- The best price/performance factor in cloud providers (AWS, Azure, GCP).
- Anticipated costs.
- Time to market - due to reused scenario.
- Allowing GCE to handle the infrastructure has allowed us to focus our time on our product.
- The ease of spinning up new instances for development and testing has allowed us to be more productive.
- Positive impact on the OpEx with reduction in CapEx resulting from reducing the time to move a workload from on-prem to the cloud
- Incased RoI by reducing need for on-prem compute
- Improved agility by providing the option to take on new AI workloads for test and dev without the need for upfront investment in
- Dynamic allocation of computing when we need them.
- Faster experimentation.
- Reduced time troubleshooting.
- Because GCE is not mission-critical for us, I would not be able to speak to ROI. Since our machines and instances are almost a match, once configured, there's really no difference.
- Bean counters will be able to speak to ROI.
- Saves time.
- Cost management.
- Manage computing resources.
- Avoid the high costs.
- Assure business continuity
- Google Compute Engine has had a positive return on investment in that it has expanded the offerings of the business, and clients seem to like the shift towards Google services.
- Google Cloud Compute Engine was a poor return on investment at first because it required a good deal of effort to figure things out.
- Google Cloud Compute Engine is a positive return on investment by allowing multiple users to work on the same project in the cloud.
- Preventing the necessity of any on-prem systems or hardware.
- Reduction in complexity from AWS. We no longer need to maintain custom images.
- Reduction in costs from AWS.
- Reduce costs
- Management the resources
- Assure redundancy
- Be in compliance with the business needs
- We have reduced our costs with local/physical servers.
- We have improved our performance from planning to projects execution.
- We have been able to create server instances in regions of the US where AWS doesn't have a data center, which has allowed us to secure customers with the highest performance possible, instead of having them connect to AWS data centers much further away.
- Positive: We had good cost savings
- Positive: Very good stability and reliability compared to hosting in on-prem.
- Negative: Had to re-architect some part of the application to fit the limitations.

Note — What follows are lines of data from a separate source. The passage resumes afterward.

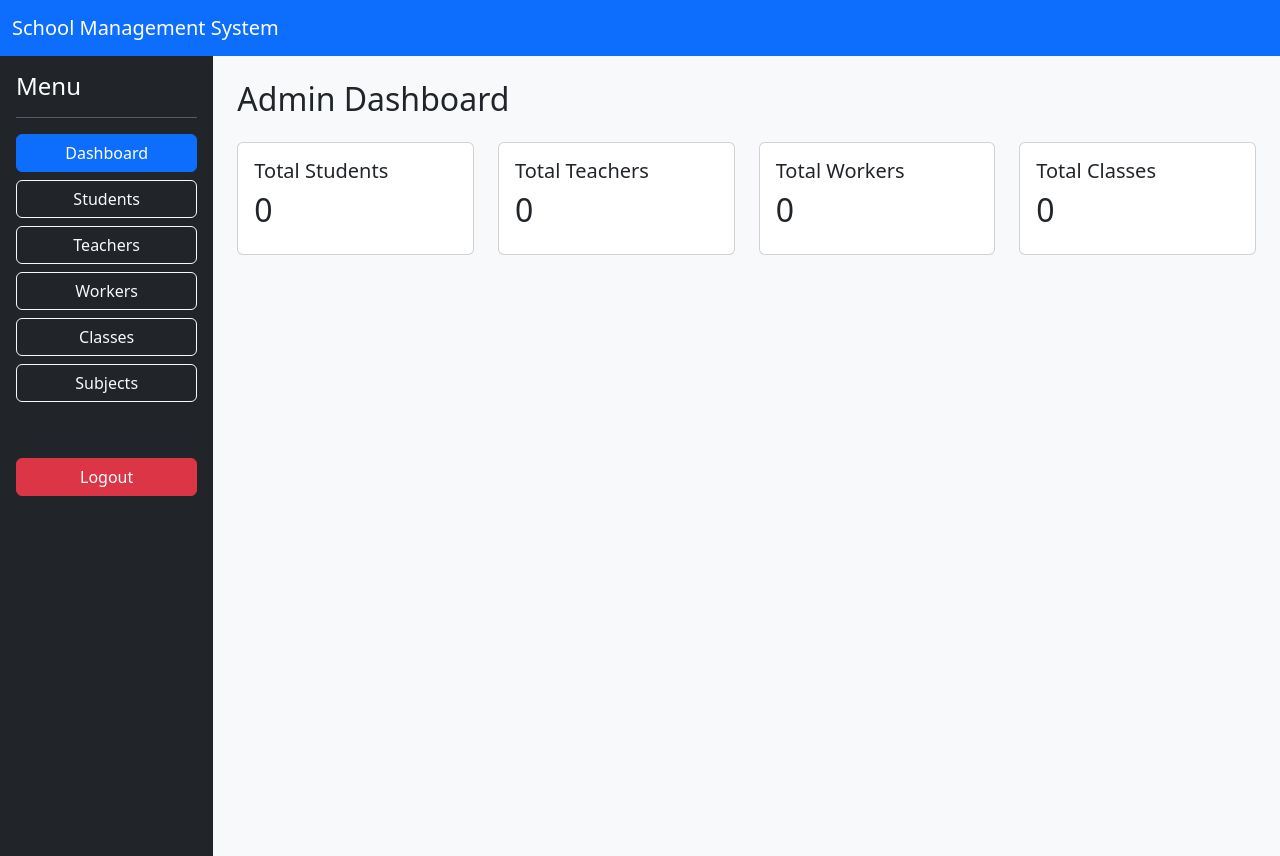
After one commit to iasc12/SCHOOLMANAGEMENTSYSTEM, a Django app: template templates/admin/dashboard.html in a window 1280 px wide. The commit adds this page. Run offline with Django 5.2, Linux system fonts and the light colour scheme; the template is opened without the code that fills it, so the values that code supplies are empty.

Commit message:
created admin dashboard layout with base template

```diff
--- a/config/settings.py
+++ b/config/settings.py
@@ -61,7 +61,7 @@ ROOT_URLCONF = 'config.urls'
 TEMPLATES = [
     {
         'BACKEND': 'django.template.backends.django.DjangoTemplates',
-        'DIRS': [],
+        'DIRS': [BASE_DIR / 'templates'],
         'APP_DIRS': True,
         'OPTIONS': {
             'context_processors': [
--- a/config/urls.py
+++ b/config/urls.py
@@ -3,5 +3,5 @@ from django.urls import path, include
 
 urlpatterns = [
     path('admin/', admin.site.urls),
-    path('accounts/', include('accounts.urls')),
+    path('', include('accounts.urls')),
 ]
--- /dev/null
+++ b/templates/admin/dashboard.html
@@ -0,0 +1,51 @@
+{% extends "base.html" %}
+
+{% block title %}
+Admin Dashboard
+{% endblock %}
+
+{% block content %}
+
+<h2 class="mb-4">Admin Dashboard</h2>
+
+<div class="row">
+
+    <div class="col-md-3">
+        <div class="card">
+            <div class="card-body">
+                <h5>Total Students</h5>
+                <h2>0</h2>
+            </div>
+        </div>
+    </div>
+
+    <div class="col-md-3">
+        <div class="card">
+            <div class="card-body">
+                <h5>Total Teachers</h5>
+                <h2>0</h2>
+            </div>
+        </div>
+    </div>
+
+    <div class="col-md-3">
+        <div class="card">
+            <div class="card-body">
+                <h5>Total Workers</h5>
+                <h2>0</h2>
+            </div>
+        </div>
+    </div>
+
+    <div class="col-md-3">
+        <div class="card">
+            <div class="card-body">
+                <h5>Total Classes</h5>
+                <h2>0</h2>
+            </div>
+        </div>
+    </div>
+
+</div>
+
+{% endblock %}
--- /dev/null
+++ b/templates/base.html
@@ -0,0 +1,80 @@
+<!DOCTYPE html>
+<html lang="en">
+<head>
+    <meta charset="UTF-8">
+    <meta name="viewport" content="width=device-width, initial-scale=1.0">
+    <title>{% block title %}School Management System{% endblock %}</title>
+
+    <!-- Bootstrap CSS -->
+    <link href="https://cdn.jsdelivr.net/npm/bootstrap@5.3.3/dist/css/bootstrap.min.css" rel="stylesheet">
+</head>
+
+<body class="bg-light">
+
+    <!-- Top Navigation -->
+    <nav class="navbar navbar-dark bg-primary">
+        <div class="container-fluid">
+            <span class="navbar-brand">
+                School Management System
+            </span>
+
+            {% if request.user.is_authenticated %}
+                <span class="text-white">
+                    Welcome {{ request.user.username }}
+                </span>
+            {% endif %}
+        </div>
+    </nav>
+
+    <div class="container-fluid">
+        <div class="row">
+
+            <!-- Sidebar -->
+            <div class="col-md-2 bg-dark text-white min-vh-100 p-3">
+
+                <h4>Menu</h4>
+                <hr>
+
+                <a href="{% url 'admin_dashboard' %}" class="btn btn-primary w-100 mb-2">
+                    Dashboard
+                </a>
+
+                <a href="#" class="btn btn-outline-light w-100 mb-2">
+                    Students
+                </a>
+
+                <a href="#" class="btn btn-outline-light w-100 mb-2">
+                    Teachers
+                </a>
+
+                <a href="#" class="btn btn-outline-light w-100 mb-2">
+                    Workers
+                </a>
+
+                <a href="#" class="btn btn-outline-light w-100 mb-2">
+                    Classes
+                </a>
+
+                <a href="#" class="btn btn-outline-light w-100 mb-2">
+                    Subjects
+                </a>
+
+                <a href="{% url 'logout' %}" class="btn btn-danger w-100 mt-5">
+                    Logout
+                </a>
+
+            </div>
+
+            <!-- Main Content -->
+            <div class="col-md-10 p-4">
+
+                {% block content %}
+                {% endblock %}
+
+            </div>
+
+        </div>
+    </div>
+
+</body>
+</html>
```
Also changed, not shown: accounts/templates/accounts/admin_dashboard.html (+14 -10 lines), accounts/views.py (+1 -8 lines), db.sqlite3.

- Positive. Suggestions on re-configuring specs. If you aren't using all the RAM or CPU threads, suggestions are sent to re-configure your virtual machine to minimize your bill at the end of the month.
- Negative. Expensive custom machines. If you're looking for a more exact figure of RAM or CPUs, the virtual machines get quite expensive fairly quickly.
- Negative. Internet bandwidth variability. The internet bandwidth you get, from my experience, is all dependent on your luck. :(
- Less worry about infrastructure
- Cheaper than competitors
- Good customer support
- We don't need to hire server admins or infrastructure engineers and instead our web engineers are more than capable of maintaining all of our services.
- Fast-boot VMs and top-tier SLA mean that GCE keeps up with our fast release cycle.
- We use instance templates to quickly launch dedicated services for our clients. They are often amazed at our less than a 24-hour turnaround.
- Google Compute Engine's startup prices are quite reasonable to get started.
- Started with $300 free credits that help to sustain the business structure.
- Our primary servers hosted at our nearest locations that help to reduce time to load. Also getting good feedback from users server speed is overall because of closest location.
- We can spawn up almost any amount of "cores" at anytime, which is very helpful for data processing.
- GCE has had a positive impact on our ROI. We made the switch from Rackspace and saved something like 40% off our monthly VM costs.
- It's allowed us to have almost 100% up time since switching to it.
- With Google Compute we don't have the overhead of managing our own data centers reducing costs and reducing the staff needed to manage systems.
- As I said earlier, Google's costs are ~1/2 of AWS, so we are able to see a ROI much faster.